TheNational hamburger logo

Abu Dhabi, UAESunday 7 March 2021

Film review: Kingsley and Hopkins shine in Autobahn

The real fun of Autobahn is watching Kingsley and Hopkins deliver two of the more off-kilter performances of their careers.
Anthony Hopkins, left, and Ben Kingsley in Autobahn. Photo by Tom Trambow
Anthony Hopkins, left, and Ben Kingsley in Autobahn. Photo by Tom Trambow

Autobahn

Director: Eran Creevy

Starring: Nicholas Hoult, ­Felicity Jones, Anthony ­Hopkins, Ben Kingsley

Three stars

A British B movie set in Germany, with protagonists from the United States, Autobahn is a curious melting pot of influences. The trick is not to take it too seriously; rather, sit back, strap in and enjoy the high-octane action and faintly silly plot.

The director is Eran Creevy, the ambitious writer-director who went from his micro-budget debut Shifty to the bigger scale cops ‘n’ crooks drama Welcome to the Punch, a film that aimed to be a London-set answer to a Michael Mann movie.

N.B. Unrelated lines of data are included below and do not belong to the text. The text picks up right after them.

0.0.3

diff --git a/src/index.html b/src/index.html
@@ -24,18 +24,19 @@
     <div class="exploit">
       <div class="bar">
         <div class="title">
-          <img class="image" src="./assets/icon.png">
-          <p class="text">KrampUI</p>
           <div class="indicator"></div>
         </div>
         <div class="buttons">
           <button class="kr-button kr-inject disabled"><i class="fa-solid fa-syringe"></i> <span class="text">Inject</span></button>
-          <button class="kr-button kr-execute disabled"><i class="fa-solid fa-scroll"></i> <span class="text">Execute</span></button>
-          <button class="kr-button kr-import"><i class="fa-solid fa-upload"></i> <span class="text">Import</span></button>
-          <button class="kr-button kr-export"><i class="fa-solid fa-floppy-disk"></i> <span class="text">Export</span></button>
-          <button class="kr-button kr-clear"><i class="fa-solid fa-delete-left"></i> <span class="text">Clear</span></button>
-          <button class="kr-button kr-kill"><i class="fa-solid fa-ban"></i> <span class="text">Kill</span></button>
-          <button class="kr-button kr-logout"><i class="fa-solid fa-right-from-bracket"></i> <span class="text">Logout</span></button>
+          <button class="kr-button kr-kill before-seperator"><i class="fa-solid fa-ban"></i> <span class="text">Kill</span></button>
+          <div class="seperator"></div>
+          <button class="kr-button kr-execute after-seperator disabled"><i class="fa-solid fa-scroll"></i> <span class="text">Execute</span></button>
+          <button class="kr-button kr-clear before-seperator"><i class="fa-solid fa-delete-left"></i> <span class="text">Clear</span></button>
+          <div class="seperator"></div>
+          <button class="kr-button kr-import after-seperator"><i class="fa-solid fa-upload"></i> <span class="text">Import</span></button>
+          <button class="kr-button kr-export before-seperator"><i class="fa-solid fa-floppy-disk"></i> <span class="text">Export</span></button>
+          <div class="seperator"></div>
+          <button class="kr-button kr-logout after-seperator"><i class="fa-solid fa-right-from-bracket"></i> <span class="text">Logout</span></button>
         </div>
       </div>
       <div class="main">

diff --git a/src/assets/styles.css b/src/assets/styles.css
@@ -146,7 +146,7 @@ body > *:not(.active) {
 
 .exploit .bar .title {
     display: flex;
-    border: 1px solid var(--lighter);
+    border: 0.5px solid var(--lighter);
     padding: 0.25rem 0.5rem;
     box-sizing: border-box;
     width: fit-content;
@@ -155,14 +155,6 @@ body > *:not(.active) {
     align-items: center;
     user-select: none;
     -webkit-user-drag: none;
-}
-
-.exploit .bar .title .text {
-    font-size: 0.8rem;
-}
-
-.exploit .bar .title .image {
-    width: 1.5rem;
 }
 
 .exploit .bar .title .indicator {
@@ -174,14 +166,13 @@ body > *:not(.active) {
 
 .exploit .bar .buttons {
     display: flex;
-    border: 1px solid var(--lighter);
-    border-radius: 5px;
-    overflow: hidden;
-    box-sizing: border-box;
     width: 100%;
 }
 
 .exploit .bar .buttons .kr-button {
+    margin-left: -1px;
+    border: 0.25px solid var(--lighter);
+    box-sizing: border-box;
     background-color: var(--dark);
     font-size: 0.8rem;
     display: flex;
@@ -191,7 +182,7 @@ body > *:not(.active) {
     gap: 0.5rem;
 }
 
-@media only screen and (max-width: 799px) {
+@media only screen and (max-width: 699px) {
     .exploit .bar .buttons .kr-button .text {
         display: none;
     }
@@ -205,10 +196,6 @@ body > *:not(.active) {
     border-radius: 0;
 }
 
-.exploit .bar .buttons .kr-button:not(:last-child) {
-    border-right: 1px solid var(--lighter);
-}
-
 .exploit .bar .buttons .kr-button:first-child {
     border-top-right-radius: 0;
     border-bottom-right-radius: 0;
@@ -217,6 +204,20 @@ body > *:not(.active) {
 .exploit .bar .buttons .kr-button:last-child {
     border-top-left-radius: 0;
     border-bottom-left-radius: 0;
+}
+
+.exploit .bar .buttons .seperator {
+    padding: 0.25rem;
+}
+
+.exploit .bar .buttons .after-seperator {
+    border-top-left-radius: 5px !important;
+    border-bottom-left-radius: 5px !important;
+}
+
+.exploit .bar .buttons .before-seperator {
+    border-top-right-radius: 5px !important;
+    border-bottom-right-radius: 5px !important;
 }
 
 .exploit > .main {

Autobahn has similar aspirations, and there’s no doubt the driving sequences match anything you’ll see in a Hollywood film. Nicholas Hoult plays Casey, an American drug dealer living in Cologne. He works for ­Geran (Ben Kingsley), an eccentric Turkish gangster who is introduced to us, extolling the virtues from the John Travolta/Jamie Lee Curtis movie Perfect. Things change when Casey falls for ­Juliette (Felicity Jones), who says she will only date him if he gives up his life of crime.

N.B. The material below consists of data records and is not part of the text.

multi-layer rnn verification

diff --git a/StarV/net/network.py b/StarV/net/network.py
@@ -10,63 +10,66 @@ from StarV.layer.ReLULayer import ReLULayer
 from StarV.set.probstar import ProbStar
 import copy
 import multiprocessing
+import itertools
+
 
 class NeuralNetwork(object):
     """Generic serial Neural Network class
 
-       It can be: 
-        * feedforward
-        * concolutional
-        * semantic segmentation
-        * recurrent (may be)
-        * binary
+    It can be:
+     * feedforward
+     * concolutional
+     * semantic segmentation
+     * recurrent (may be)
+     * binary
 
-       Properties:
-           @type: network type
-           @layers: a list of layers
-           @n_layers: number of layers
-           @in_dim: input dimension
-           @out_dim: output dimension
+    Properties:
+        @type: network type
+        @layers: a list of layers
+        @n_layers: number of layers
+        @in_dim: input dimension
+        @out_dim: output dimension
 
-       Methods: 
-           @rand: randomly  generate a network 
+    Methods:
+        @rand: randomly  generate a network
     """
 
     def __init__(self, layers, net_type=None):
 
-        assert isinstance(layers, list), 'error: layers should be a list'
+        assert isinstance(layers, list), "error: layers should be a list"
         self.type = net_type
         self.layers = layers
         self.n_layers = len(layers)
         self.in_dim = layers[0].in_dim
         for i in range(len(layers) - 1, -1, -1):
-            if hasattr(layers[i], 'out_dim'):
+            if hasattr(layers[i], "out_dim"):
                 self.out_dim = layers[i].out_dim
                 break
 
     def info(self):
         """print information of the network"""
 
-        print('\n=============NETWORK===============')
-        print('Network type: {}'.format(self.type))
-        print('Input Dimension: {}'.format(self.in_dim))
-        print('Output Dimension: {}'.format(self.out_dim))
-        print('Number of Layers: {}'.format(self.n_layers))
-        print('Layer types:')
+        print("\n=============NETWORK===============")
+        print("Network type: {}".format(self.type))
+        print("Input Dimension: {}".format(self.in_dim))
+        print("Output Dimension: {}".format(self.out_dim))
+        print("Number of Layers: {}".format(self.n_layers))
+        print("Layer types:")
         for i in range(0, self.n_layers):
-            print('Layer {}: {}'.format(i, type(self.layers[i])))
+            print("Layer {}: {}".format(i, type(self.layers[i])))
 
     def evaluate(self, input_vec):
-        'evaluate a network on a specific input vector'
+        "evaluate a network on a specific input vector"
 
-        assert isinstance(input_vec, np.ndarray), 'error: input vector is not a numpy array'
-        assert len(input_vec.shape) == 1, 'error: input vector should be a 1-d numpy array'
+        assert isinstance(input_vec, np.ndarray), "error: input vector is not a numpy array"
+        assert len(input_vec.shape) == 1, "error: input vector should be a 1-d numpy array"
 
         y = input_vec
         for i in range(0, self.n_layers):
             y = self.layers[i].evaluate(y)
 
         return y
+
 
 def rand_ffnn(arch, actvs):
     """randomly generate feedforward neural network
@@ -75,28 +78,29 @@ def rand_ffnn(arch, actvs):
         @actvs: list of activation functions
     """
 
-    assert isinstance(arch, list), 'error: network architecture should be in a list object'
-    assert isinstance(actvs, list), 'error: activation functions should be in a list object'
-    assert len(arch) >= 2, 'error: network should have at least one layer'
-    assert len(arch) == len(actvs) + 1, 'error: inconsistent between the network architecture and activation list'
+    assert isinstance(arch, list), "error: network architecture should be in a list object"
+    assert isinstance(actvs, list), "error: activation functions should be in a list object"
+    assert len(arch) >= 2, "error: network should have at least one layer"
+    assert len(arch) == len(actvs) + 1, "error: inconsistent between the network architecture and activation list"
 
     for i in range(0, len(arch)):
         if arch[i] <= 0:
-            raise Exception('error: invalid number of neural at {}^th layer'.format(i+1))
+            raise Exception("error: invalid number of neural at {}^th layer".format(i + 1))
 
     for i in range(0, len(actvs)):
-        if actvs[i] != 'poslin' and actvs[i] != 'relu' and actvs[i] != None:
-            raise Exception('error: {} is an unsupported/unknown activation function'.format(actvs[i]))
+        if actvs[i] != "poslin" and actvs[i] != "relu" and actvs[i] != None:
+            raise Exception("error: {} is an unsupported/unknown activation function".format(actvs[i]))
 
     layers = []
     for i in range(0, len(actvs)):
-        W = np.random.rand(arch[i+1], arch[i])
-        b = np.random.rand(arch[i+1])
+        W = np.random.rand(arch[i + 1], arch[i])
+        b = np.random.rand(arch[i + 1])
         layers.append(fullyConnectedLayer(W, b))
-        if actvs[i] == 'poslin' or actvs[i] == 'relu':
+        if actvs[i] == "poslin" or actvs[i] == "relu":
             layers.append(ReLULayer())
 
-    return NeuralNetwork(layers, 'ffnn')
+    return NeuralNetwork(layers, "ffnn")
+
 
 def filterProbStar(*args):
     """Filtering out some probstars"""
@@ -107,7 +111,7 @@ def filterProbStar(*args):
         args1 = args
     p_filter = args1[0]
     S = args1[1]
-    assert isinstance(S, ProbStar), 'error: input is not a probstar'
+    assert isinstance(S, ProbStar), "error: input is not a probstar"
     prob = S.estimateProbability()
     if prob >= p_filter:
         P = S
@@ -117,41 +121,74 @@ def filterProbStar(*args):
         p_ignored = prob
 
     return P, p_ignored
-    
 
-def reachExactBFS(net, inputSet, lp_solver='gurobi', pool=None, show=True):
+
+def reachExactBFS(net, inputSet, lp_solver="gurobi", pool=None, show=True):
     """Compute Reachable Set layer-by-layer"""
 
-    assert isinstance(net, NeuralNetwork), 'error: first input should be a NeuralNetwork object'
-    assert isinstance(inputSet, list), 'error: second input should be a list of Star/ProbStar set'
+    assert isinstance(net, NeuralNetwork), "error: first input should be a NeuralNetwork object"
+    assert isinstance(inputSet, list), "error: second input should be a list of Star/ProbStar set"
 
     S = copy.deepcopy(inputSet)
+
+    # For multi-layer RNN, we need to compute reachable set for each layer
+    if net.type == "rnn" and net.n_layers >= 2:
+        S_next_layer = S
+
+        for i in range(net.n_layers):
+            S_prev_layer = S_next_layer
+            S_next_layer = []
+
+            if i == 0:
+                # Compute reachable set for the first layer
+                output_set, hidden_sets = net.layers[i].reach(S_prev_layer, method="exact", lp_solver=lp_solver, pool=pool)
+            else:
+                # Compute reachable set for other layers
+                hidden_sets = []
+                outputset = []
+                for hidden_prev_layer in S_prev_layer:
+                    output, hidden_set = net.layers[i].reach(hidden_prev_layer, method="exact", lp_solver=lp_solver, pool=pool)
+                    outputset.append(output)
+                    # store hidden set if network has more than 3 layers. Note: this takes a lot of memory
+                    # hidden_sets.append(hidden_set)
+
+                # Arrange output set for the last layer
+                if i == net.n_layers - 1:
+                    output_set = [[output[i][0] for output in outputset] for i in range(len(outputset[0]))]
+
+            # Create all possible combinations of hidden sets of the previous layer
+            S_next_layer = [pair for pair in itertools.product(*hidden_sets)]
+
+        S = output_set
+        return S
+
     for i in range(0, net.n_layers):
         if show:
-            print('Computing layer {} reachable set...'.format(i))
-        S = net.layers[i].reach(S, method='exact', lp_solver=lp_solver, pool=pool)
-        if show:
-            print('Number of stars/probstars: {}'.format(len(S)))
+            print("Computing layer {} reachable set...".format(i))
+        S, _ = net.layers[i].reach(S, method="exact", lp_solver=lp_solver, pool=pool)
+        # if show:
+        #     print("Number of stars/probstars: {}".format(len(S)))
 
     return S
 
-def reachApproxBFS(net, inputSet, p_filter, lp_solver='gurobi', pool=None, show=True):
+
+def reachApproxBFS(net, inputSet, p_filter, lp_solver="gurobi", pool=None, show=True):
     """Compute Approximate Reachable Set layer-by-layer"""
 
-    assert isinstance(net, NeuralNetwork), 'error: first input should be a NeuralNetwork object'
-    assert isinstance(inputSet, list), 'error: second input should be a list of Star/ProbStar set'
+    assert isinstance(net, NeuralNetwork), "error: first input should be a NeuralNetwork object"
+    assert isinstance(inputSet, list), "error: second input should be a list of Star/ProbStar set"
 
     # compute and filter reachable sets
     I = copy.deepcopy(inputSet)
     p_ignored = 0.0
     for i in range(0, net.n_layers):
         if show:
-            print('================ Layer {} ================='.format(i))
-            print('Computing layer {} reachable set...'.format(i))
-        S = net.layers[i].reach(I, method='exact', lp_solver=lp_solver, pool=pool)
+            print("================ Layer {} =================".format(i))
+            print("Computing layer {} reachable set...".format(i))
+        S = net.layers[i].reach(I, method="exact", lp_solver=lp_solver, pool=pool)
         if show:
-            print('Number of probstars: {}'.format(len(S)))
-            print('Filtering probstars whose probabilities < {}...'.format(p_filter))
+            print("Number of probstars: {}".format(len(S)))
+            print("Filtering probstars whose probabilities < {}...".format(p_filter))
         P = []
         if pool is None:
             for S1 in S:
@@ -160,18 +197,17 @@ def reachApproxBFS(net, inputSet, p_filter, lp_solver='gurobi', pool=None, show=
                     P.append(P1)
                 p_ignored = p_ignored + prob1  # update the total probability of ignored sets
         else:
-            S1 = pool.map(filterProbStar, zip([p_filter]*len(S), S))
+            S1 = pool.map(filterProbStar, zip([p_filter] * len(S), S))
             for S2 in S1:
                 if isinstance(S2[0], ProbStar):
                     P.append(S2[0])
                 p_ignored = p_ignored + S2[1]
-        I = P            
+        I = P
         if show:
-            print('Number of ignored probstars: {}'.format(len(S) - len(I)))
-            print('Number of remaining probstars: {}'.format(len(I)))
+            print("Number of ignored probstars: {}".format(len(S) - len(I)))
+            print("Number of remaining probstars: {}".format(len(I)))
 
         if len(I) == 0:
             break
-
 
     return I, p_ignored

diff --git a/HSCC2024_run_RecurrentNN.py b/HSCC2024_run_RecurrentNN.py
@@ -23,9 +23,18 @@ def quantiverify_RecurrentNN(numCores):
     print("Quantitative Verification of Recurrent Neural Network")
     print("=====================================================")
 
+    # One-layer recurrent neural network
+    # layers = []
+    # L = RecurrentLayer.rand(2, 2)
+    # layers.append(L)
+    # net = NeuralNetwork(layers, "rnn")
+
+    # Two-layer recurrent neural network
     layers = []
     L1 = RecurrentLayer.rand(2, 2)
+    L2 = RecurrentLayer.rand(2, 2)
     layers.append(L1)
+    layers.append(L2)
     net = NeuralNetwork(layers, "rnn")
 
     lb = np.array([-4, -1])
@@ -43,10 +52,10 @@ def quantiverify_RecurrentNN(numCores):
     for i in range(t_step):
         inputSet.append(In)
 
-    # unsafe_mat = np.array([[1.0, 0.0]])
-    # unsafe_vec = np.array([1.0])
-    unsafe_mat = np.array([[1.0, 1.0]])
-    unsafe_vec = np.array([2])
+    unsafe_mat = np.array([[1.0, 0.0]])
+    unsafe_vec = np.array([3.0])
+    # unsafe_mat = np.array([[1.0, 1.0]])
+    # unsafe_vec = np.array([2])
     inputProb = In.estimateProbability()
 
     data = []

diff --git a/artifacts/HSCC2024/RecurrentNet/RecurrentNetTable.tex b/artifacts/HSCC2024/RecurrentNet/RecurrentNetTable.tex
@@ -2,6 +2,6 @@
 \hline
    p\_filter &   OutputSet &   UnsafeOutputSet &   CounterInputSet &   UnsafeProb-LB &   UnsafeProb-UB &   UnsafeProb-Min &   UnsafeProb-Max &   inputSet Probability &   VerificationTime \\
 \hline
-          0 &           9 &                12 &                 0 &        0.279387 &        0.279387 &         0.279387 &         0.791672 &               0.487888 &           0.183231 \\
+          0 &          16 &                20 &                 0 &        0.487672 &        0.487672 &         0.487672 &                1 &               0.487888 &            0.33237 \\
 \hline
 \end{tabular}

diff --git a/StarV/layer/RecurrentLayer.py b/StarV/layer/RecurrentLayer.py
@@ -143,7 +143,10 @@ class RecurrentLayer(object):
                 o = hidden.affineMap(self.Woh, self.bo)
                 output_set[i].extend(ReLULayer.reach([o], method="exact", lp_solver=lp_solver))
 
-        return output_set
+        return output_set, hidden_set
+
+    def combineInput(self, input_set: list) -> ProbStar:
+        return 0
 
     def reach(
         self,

Casey duly obliges but when Juliette discovers that she’s ­desperately ill and needs $200,000 (Dh734,580) for a life-saving kidney operation, he only has one choice: go back to the life he left behind. ­Reuniting with Geran, he gets embroiled in the dangerous drug heist, which soon pits him against Hagen Kahl (Anthony Hopkins), a notorious German druglord. Cue a series of high-speed chases that truly set the pulse racing, as Casey tries to stay one step ahead.

The vehicular stunts are ­fantastic, with Hoult tearing up the German freeway and cars flipping, skidding and rolling. But whether you’ll buy Casey’s ability to out-run his would-be captors will probably depend on whether you left your brain in neutral. Credit Hoult, who ­manages to turn his ­amoral criminal character into a ­likeable everyman (more than he managed with his vile ­record company exec in Kill Your Friends), despite having little to work with in the script by Creevy and co-writer F Scott Frazier.

While a dyed-blonde Jones does gamely with another ­thinly-sketched role, the real fun of Autobahn is watching Kingsley and Hopkins ­deliver two of the more off-kilter ­performances of their careers. It’s pure pulp, but it’s hard not to warm to these two warhorses going overboard (particularly when Hopkins breaks into a Sylvester Stallone impression). Maybe their work won’t end up on a career-best show-reel but it has cult appeal written all over it.

artslife@thenational.ae

Published: March 22, 2017 04:00 AM

SHARE

Editor's Picks
NEWSLETTERS
Sign up to:

* Please select one